Items from a data source:
----
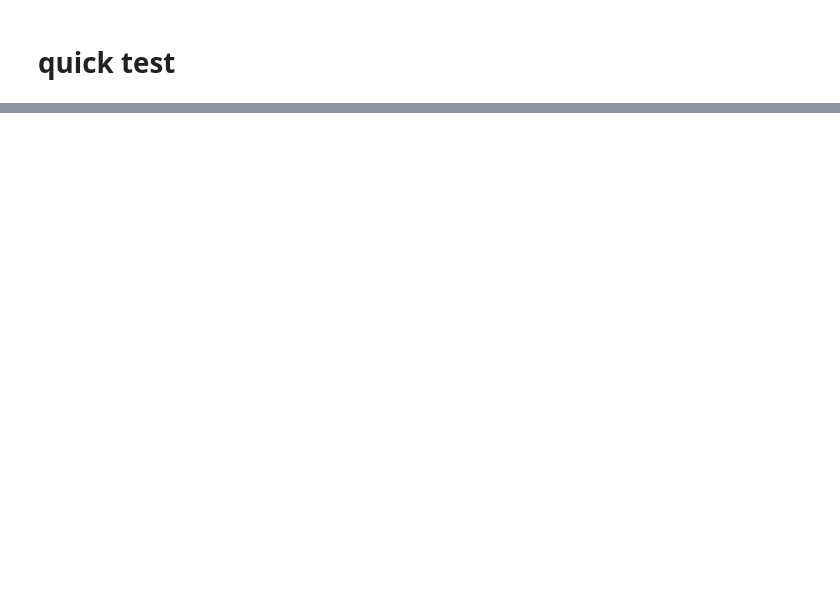
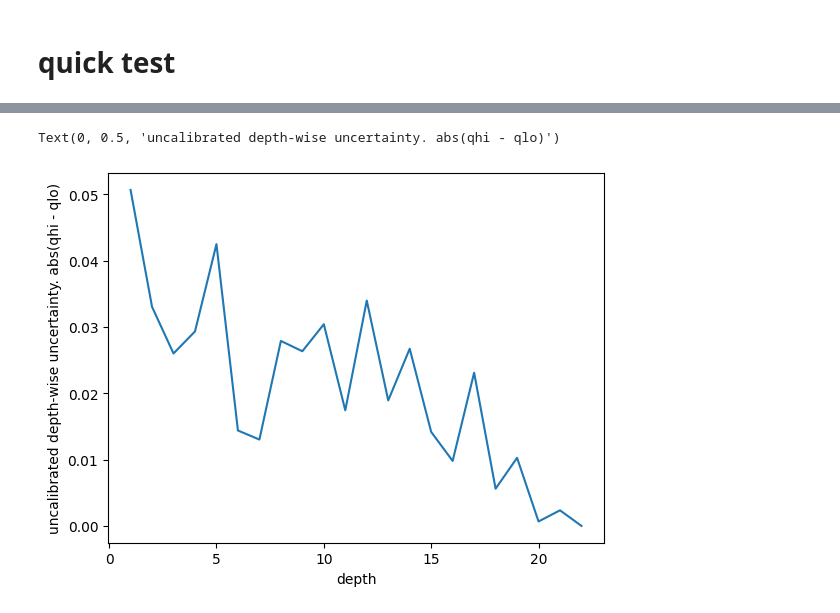
Before and after one commit to bu-cisl/sbrnet, a Jupyter notebook: examples/scratch.ipynb, the cells around one changed output, grey strips where cells are left out. Saved outputs shown, nothing was run; the diff lists cells and outputs as text; code cells hidden in the pictures; blank space fills up the shorter version.

```diff
--- a/examples/scratch.ipynb
+++ b/examples/scratch.ipynb
@@ -77,0 +335,32 @@ out = m(stack,rfv)
+# %%
+import os
+from functools import cached_property, cache
+from typing import Tuple
+from pandas import DataFrame, read_parquet
+
+import numpy as np
+import torch
+import zarr
+from tifffile import imread, TiffFile
+from torch.utils.data import Dataset
+import matplotlib.pyplot as plt
+from sbrnet_core.sbrnet.calibration.rcps import get_preds
+stack, rfv, gt = cal_data[2]
+qlo, qhi, f = get_preds(model, stack[None,:,:,:].to(device), rfv[None,:,:,:].to(device), config)
+gt, qlo, qhi, f = gt.cpu().numpy().squeeze(), qlo.cpu().numpy().squeeze(), qhi.cpu().numpy().squeeze(), f.cpu().numpy().squeeze()
+# qlo, qhi, f = qlo/np.max(qhi), qhi/np.max(qhi), f/np.max(qhi)
+# %%
+d_err = []
+for i in range(24):
+    unc = np.abs(qhi[i].ravel()- qlo[i].ravel())
+    # unc = np.abs(gt[i].ravel() - f[i].ravel())
+    mask = (gt[i].ravel() != 0) & (f[i].ravel() != 0)
+    unc = unc[mask]
+    d_err.append(np.mean(unc))
+
+plt.plot(d_err)
+plt.xlabel("depth")
+plt.ylabel("uncalibrated depth-wise uncertainty. abs(qhi - qlo)")
+# %% [output]
+Text(0, 0.5, 'uncalibrated depth-wise uncertainty. abs(qhi - qlo)')
+[figure, added]
```
Also changed, not shown: parts of 23 cells of this notebook, 12 other files.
----
### [Task instructions]
Please write out all the entries above again exactly as they appear, skipping any images.

### [Exercise output]
Before and after one commit to bu-cisl/sbrnet, a Jupyter notebook: examples/scratch.ipynb, the cells around one changed output, grey strips where cells are left out. Saved outputs shown, nothing was run; the diff lists cells and outputs as text; code cells hidden in the pictures; blank space fills up the shorter version.

```diff
--- a/examples/scratch.ipynb
+++ b/examples/scratch.ipynb
@@ -77,0 +335,32 @@ out = m(stack,rfv)
+# %%
+import os
+from functools import cached_property, cache
+from typing import Tuple
+from pandas import DataFrame, read_parquet
+
+import numpy as np
+import torch
+import zarr
+from tifffile import imread, TiffFile
+from torch.utils.data import Dataset
+import matplotlib.pyplot as plt
+from sbrnet_core.sbrnet.calibration.rcps import get_preds
+stack, rfv, gt = cal_data[2]
+qlo, qhi, f = get_preds(model, stack[None,:,:,:].to(device), rfv[None,:,:,:].to(device), config)
+gt, qlo, qhi, f = gt.cpu().numpy().squeeze(), qlo.cpu().numpy().squeeze(), qhi.cpu().numpy().squeeze(), f.cpu().numpy().squeeze()
+# qlo, qhi, f = qlo/np.max(qhi), qhi/np.max(qhi), f/np.max(qhi)
+# %%
+d_err = []
+for i in range(24):
+    unc = np.abs(qhi[i].ravel()- qlo[i].ravel())
+    # unc = np.abs(gt[i].ravel() - f[i].ravel())
+    mask = (gt[i].ravel() != 0) & (f[i].ravel() != 0)
+    unc = unc[mask]
+    d_err.append(np.mean(unc))
+
+plt.plot(d_err)
+plt.xlabel("depth")
+plt.ylabel("uncalibrated depth-wise uncertainty. abs(qhi - qlo)")
+# %% [output]
+Text(0, 0.5, 'uncalibrated depth-wise uncertainty. abs(qhi - qlo)')
+[figure, added]
```
Also changed, not shown: parts of 23 cells of this notebook, 12 other files.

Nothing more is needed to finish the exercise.